Economic Secretary to the Treasury, John Glen spoke about the importance of the Government’s affordable credit agenda. Mr Glen said everyone will likely need a form of credit at some point in their lives. So besides high cost credit, which is often inappropriate, Government is looking to give people better options.
Mr Glen said the Government’s initiatives on affordable credit include the creation of Fair4All Finance, which has been given £55 million to help expand provision of affordable loans. Ministers are also looking to create a no-interest loan scheme – following a feasibility study, Ministers hope to take this forward at the next Budget.
Richard Lane, Director of External Affairs at StepChange Debt Charity said while there’s no room for complacency, there’s also much to welcome from the FCA’s consumer-focused approach. The FCA’s landmark reviews of key markets have produced the payday loan cap, credit card persistent debt rules and an upcoming ban on additional unarranged overdraft charges. These steps are making a real difference to people’s lives.
Mr Lane called for the FCA to introduce a ‘Duty of care’ to stop firms exploiting consumer biases or constrained choice. The Government’s affordable credit agenda is a welcome and will give people more product choice. However, the FCA should be taking a more proactive stance on consumer harm and Mr Lane called for robust action to tackle emerging problems the charity’s been seeing with sub-prime credit cards and guarantor loans.
Stephen Sklaroff, Director General of the Finance and Leasing Association praised the FCA for getting a handle on complicated credit markets. The FLA’s chief concerns were around inclusion and unintended consequences from regulation. Mr Sklaroff also pointed to aspects of consumer credit law that are out of date.
Mr Sklaroff welcomed the FCA’s review of retained provision of the Consumer Credit Act and said it was now up to the Government to act. The FLA’s preference is for legislative change. If this can’t be achieved, then Government, regulators and industry should look at non-legislative options.
Christopher Woolard, Director of Strategy and Competition at the FCA said the regulator has acted on fundamental problems in the credit market. Mr Woolard pointed to some of the FCA’s key achievements: actions to curb problems caused by payday loans and measures to help customers struggling with persistent credit card debt.
Mr Woolard outlined the FCA’s concern about the lack of mid-cost credit options, which is one of the FCA’s ‘biggest challenges’. Overdrafts, buy now, pay later, credit card ‘de-anchoring’, and guarantor loans remain key concerns. The FCA’s supervision ‘never stops’ and Mr Woolard stressed the FCA wants to ‘look at business models far more’.
The collapse of Wonga has left thousands of consumers out of pocket and Damon Gibbons from the Centre for Responsible Credit questioned the FCA’s decision-making in this case – and more generally, how can the regulator be better held to account?
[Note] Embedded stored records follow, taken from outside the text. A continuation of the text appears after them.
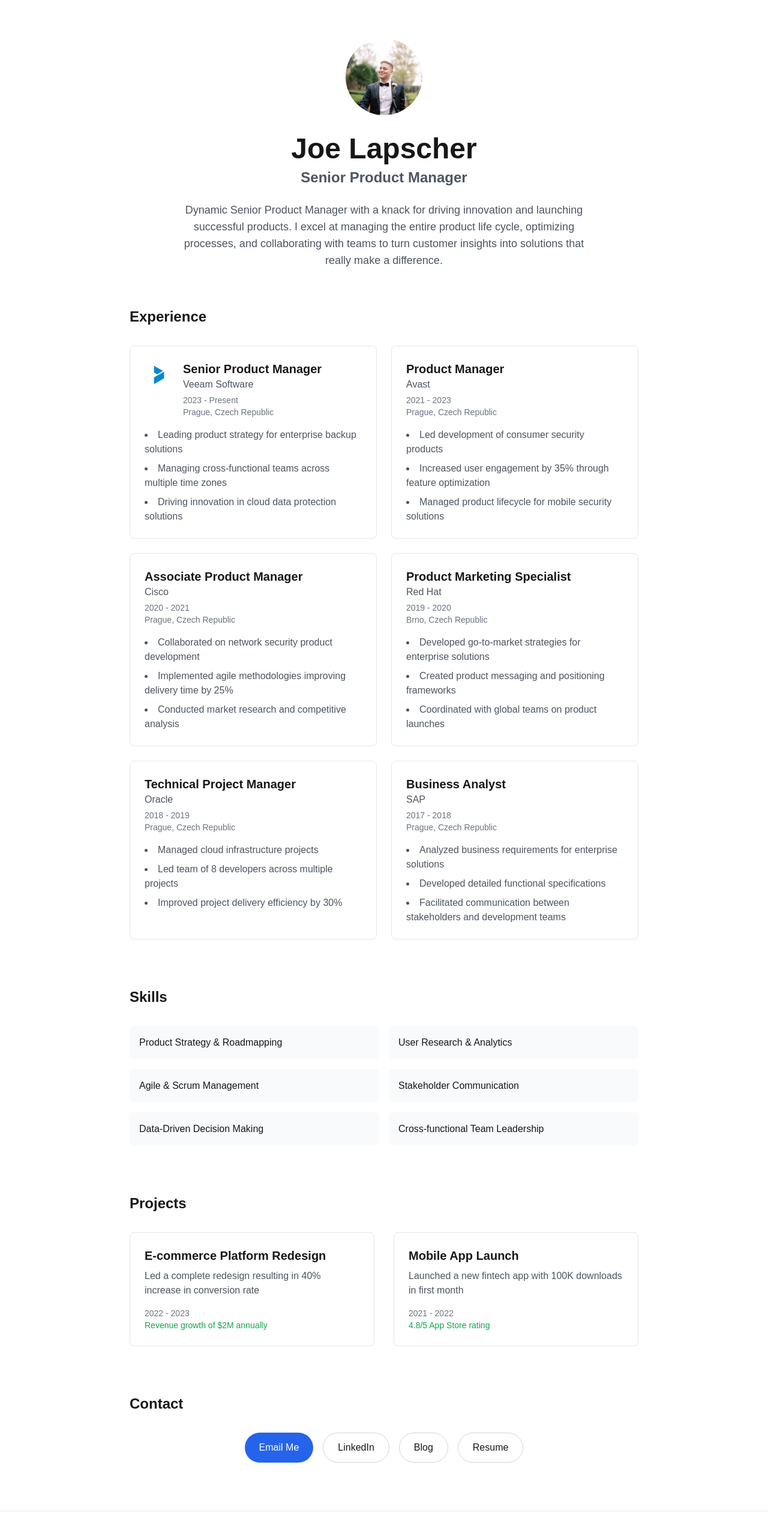
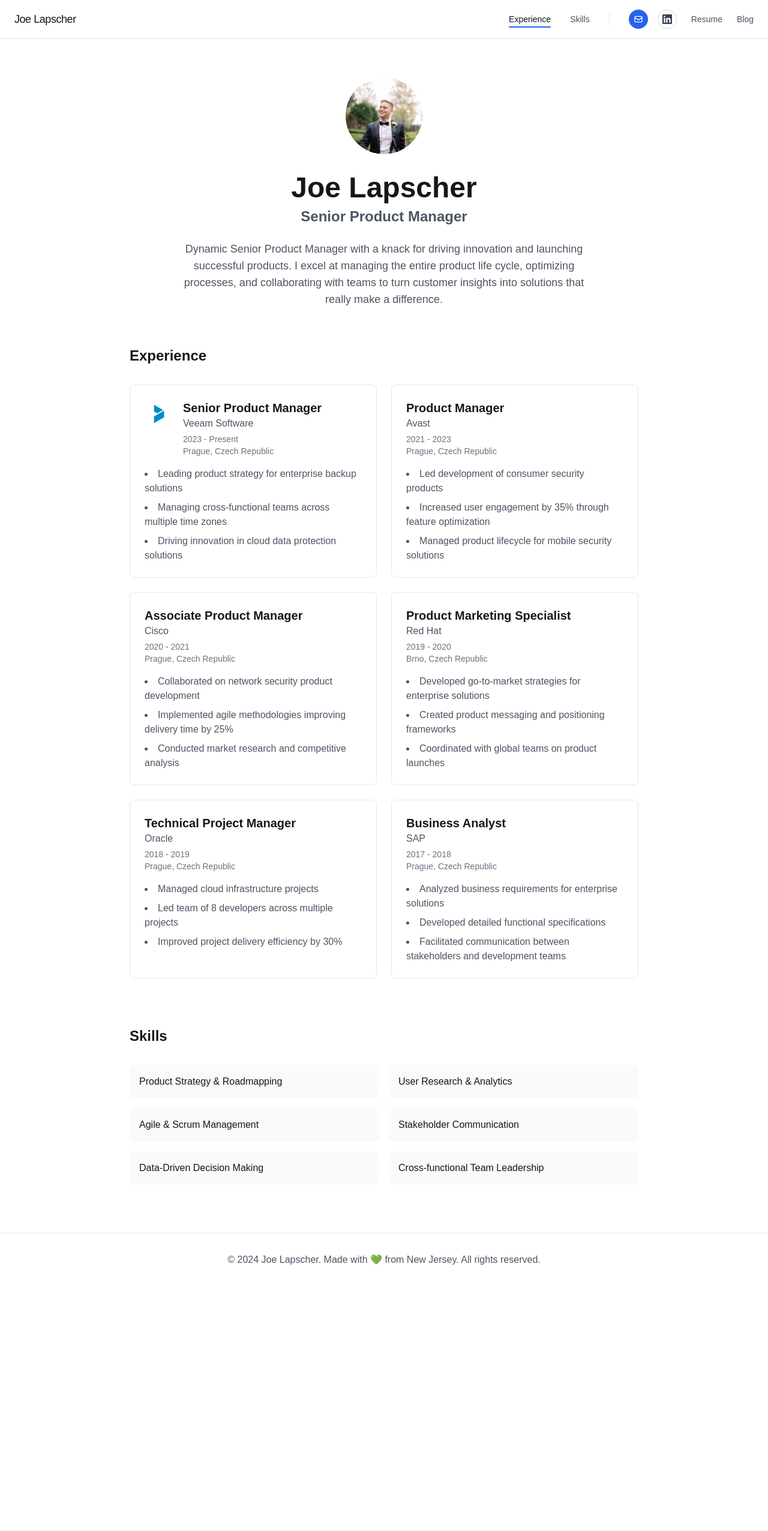
Before and after one commit to ylapscher/ylapscher.github.io, a Next.js app: page / in a window 1280 px wide. Shown: the top 2552 px of the page at 60% size. After the commit the page ends 2144 px from the top, so only its background shows below. Built offline with nearby package versions, Linux system fonts and the light colour scheme.

Commit message:
cleaned up website more

```diff
--- a/app/page.tsx
+++ b/app/page.tsx
@@ -2,10 +2,132 @@
 
 import Image from 'next/image';
 import Footer from './components/Footer';
+import { useEffect, useState } from 'react';
 
 export default function Home() {
+  const [activeSection, setActiveSection] = useState('');
+
+  useEffect(() => {
+    const observer = new IntersectionObserver(
+      (entries) => {
+        entries.forEach((entry) => {
+          if (entry.isIntersecting) {
+            setActiveSection(entry.target.id);
+          }
+        });
+      },
+      {
+        rootMargin: '-50% 0px',
+        threshold: 0,
+      }
+    );
+
+    const sections = document.querySelectorAll('section[id]');
+    sections.forEach((section) => observer.observe(section));
+
+    return () => observer.disconnect();
+  }, []);
+
+  const navLinks = [
+    { href: '#experience', label: 'Experience' },
+    { href: '#skills', label: 'Skills' },
+  ];
+
   return (
     <div className="min-h-screen bg-white dark:bg-gray-900">
+      {/* Navbar */}
+      <nav className="sticky top-0 z-10 bg-white/80 dark:bg-gray-900/80 backdrop-blur-sm border-b border-gray-200 dark:border-gray-700">
+        <div className="container mx-auto px-6 py-4">
+          <div className="flex justify-between items-center">
+            <a
+              href="#"
+              className="text-lg font-medium tracking-tight hover:text-gray-600 dark:hover:text-gray-300 transition-colors"
+            >
+              Joe Lapscher
+            </a>
+            <div className="flex items-center">
+              {/* Navigation Links */}
+              <div className="flex gap-8 mr-8 border-r border-gray-200 dark:border-gray-700 pr-8">
+                {navLinks.map(({ href, label }) => (
+                  <a
+                    key={href}
+                    href={href}
+                    className={`text-sm relative transition-colors
+                      ${activeSection === href.slice(1)
+                        ? 'text-gray-900 dark:text-white'
+                        : 'text-gray-600 dark:text-gray-400 hover:text-gray-900 dark:hover:text-white'
+                      }
+                      ${activeSection === href.slice(1) && 'after:absolute after:left-0 after:right-0 after:-bottom-1 after:h-0.5 after:bg-blue-600 after:rounded-full'}
+                    `}
+                  >
+                    {label}
+                  </a>
+                ))}
+              </div>
+              {/* Contact Links */}
+              <div className="flex items-center gap-6">
+                <div className="flex items-center gap-4">
+                  <a
+                    href="mailto:yoel@lapscher.com"
+                    className="w-8 h-8 flex items-center justify-center rounded-full bg-blue-600 hover:bg-blue-700 transition-colors"
+                    aria-label="Email Me"
+                  >
+                    <svg
+                      className="w-4 h-4 text-white"
+                      fill="none"
+                      stroke="currentColor"
+                      viewBox="0 0 24 24"
+                      aria-hidden="true"
+                    >
+                      <path
+                        strokeLinecap="round"
+                        strokeLinejoin="round"
+                        strokeWidth={2}
+                        d="M3 8l7.89 5.26a2 2 0 002.22 0L21 8M5 19h14a2 2 0 002-2V7a2 2 0 00-2-2H5a2 2 0 00-2 2v10a2 2 0 002 2z"
+                      />
+                    </svg>
+                  </a>
+                  <a
+                    href="https://www.linkedin.com/in/ylapscher/"
+                    target="_blank"
+                    rel="noopener noreferrer"
+                    className="w-8 h-8 flex items-center justify-center rounded-full border border-gray-300 dark:border-gray-600 hover:bg-gray-50 dark:hover:bg-gray-800 transition-colors"
+                    aria-label="LinkedIn Profile"
+                  >
+                    <svg
+                      className="w-4 h-4 text-gray-700 dark:text-gray-300"
+                      fill="currentColor"
+                      viewBox="0 0 24 24"
+                      aria-hidden="true"
+                    >
+                      <path d="M20.447 20.452h-3.554v-5.569c0-1.328-.027-3.037-1.852-3.037-1.853 0-2.136 1.445-2.136 2.939v5.667H9.351V9h3.414v1.561h.046c.477-.9 1.637-1.85 3.37-1.85 3.601 0 4.267 2.37 4.267 5.455v6.286zM5.337 7.433c-1.144 0-2.063-.926-2.063-2.065 0-1.138.92-2.063 2.063-2.063 1.14 0 2.064.925 2.064 2.063 0 1.139-.925 2.065-2.064 2.065zm1.782 13.019H3.555V9h3.564v11.452zM22.225 0H1.771C.792 0 0 .774 0 1.729v20.542C0 23.227.792 24 1.771 24h20.451C23.2 24 24 23.227 24 22.271V1.729C24 .774 23.2 0 22.222 0h.003z" />
+                    </svg>
+                  </a>
+                </div>
+                <div className="flex items-center gap-6 text-sm">
+                  <a
+                    href="https://drive.google.com/file/d/1xGWebBdenzHo2Q7hjaM1R-Ep7yr8M8FU/view?usp=sharing"
+                    target="_blank"
+                    rel="noopener noreferrer"
+                    className="text-gray-600 dark:text-gray-400 hover:text-gray-900 dark:hover:text-white transition-colors"
+                  >
+                    Resume
+                  </a>
+                  <a
+                    href="https://world.hey.com/yoel"
+                    target="_blank"
+                    rel="noopener noreferrer"
+                    className="text-gray-600 dark:text-gray-400 hover:text-gray-900 dark:hover:text-white transition-colors"
+                  >
+                    Blog
+                  </a>
+                </div>
+              </div>
+            </div>
+          </div>
+        </div>
+      </nav>
+
       {/* Hero Section */}
       <header className="container mx-auto px-6 py-16 max-w-4xl">
         <div className="flex justify-center mb-8">
@@ -35,7 +157,7 @@
 
       <main className="container mx-auto px-6 max-w-4xl">
         {/* Work Experience Section */}
-        <section className="mb-20">
+        <section id="experience" className="mb-20 scroll-mt-20">
           <h2 className="text-2xl font-bold mb-8">Experience</h2>
           <div className="grid grid-cols-1 md:grid-cols-2 gap-6">
             {[
@@ -146,7 +268,7 @@
         </section>
 
         {/* Skills Section */}
-        <section className="mb-20">
+        <section id="skills" className="mb-20 scroll-mt-20">
           <h2 className="text-2xl font-bold mb-8">Skills</h2>
           <div className="grid gap-4 md:grid-cols-2">
             {[
@@ -166,80 +288,6 @@
             ))}
           </div>
         </section>
-
-        {/* Projects Section */}
-        <section className="mb-20">
-          <h2 className="text-2xl font-bold mb-8">Projects</h2>
-          <div className="grid gap-8 md:grid-cols-2">
-            {[
-              {
-                title: "E-commerce Platform Redesign",
-                description: "Led a complete redesign resulting in 40% increase in conversion rate",
-                duration: "2022 - 2023",
-                impact: "Revenue growth of $2M annually",
-              },
-              {
-                title: "Mobile App Launch",
-                description: "Launched a new fintech app with 100K downloads in first month",
-                duration: "2021 - 2022",
-                impact: "4.8/5 App Store rating",
-              },
-            ].map((project, index) => (
-              <div
-                key={index}
-                className="p-6 rounded-lg border border-gray-200 dark:border-gray-700"
-              >
-                <h3 className="font-bold text-xl mb-2">{project.title}</h3>
-                <p className="text-gray-600 dark:text-gray-400 mb-4">
-                  {project.description}
-                </p>
-                <div className="text-sm text-gray-500 dark:text-gray-400">
-                  <p>{project.duration}</p>
-                  <p className="font-medium text-green-600 dark:text-green-400">
-                    {project.impact}
-                  </p>
-                </div>
-              </div>
-            ))}
-          </div>
-        </section>
-
-        {/* Contact Section */}
-        <section className="mb-20">
-          <h2 className="text-2xl font-bold mb-8">Contact</h2>
-          <div className="flex flex-row gap-4 justify-center">
-            <a
-              href="mailto:yoel@lapscher.com"
-              className="inline-flex items-center justify-center px-6 py-3 rounded-full bg-blue-600 text-white hover:bg-blue-700 transition-colors"
-            >
-              Email Me
-            </a>
-            <a
-              href="https://www.linkedin.com/in/ylapscher/"
-              target="_blank"
-              rel="noopener noreferrer"
-              className="inline-flex items-center justify-center px-6 py-3 rounded-full border border-gray-300 dark:border-gray-600 hover:bg-gray-50 dark:hover:bg-gray-800 transition-colors"
-            >
-              LinkedIn
-            </a>
-            <a
-              href="https://world.hey.com/yoel"
-              target="_blank"
-              rel="noopener noreferrer"
-              className="inline-flex items-center justify-center px-6 py-3 rounded-full border border-gray-300 dark:border-gray-600 hover:bg-gray-50 dark:hover:bg-gray-800 transition-colors"
-            >
-              Blog
-            </a>
-            <a
-              href="https://drive.google.com/file/d/1xGWebBdenzHo2Q7hjaM1R-Ep7yr8M8FU/view?usp=sharing"
-              target="_blank"
-              rel="noopener noreferrer"
-              className="inline-flex items-center justify-center px-6 py-3 rounded-full border border-gray-300 dark:border-gray-600 hover:bg-gray-50 dark:hover:bg-gray-800 transition-colors"
-            >
-              Resume
-            </a>
-          </div>
-        </section>
       </main>
 
       <Footer />
```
The Minister pointed to the FCA’s hearings at Treasury Committee – which happen twice a year. A forthcoming review of the tripartite relationship, between the Bank of England, the FCA and Government, is also a space where these kinds of issues might be raised.
Peter Wallwork from the Credit Services Association asked the Minister to consider the need for a more sustainable funding formula for debt advice – a point also raised by Mr Sklaroff. Industry groups says the levy hits them disproportionately, and other sectors generating problem debt, such as utilities and government, should be made to pay.
Mick McAteer from the Financial Inclusion Centre said there are concerns over lenders discriminating against or targeting certain groups. More data should be made available on lender performance so that consumer groups can hold them to account. Responding, Mr Woolard said that data had been used in this way in the insurance market. He added that the FCA had found it was hard to make this data into something which was accessible to consumers. He suggested that if this were to happen in the lending industry, intermediaries would be required to help interpret the data.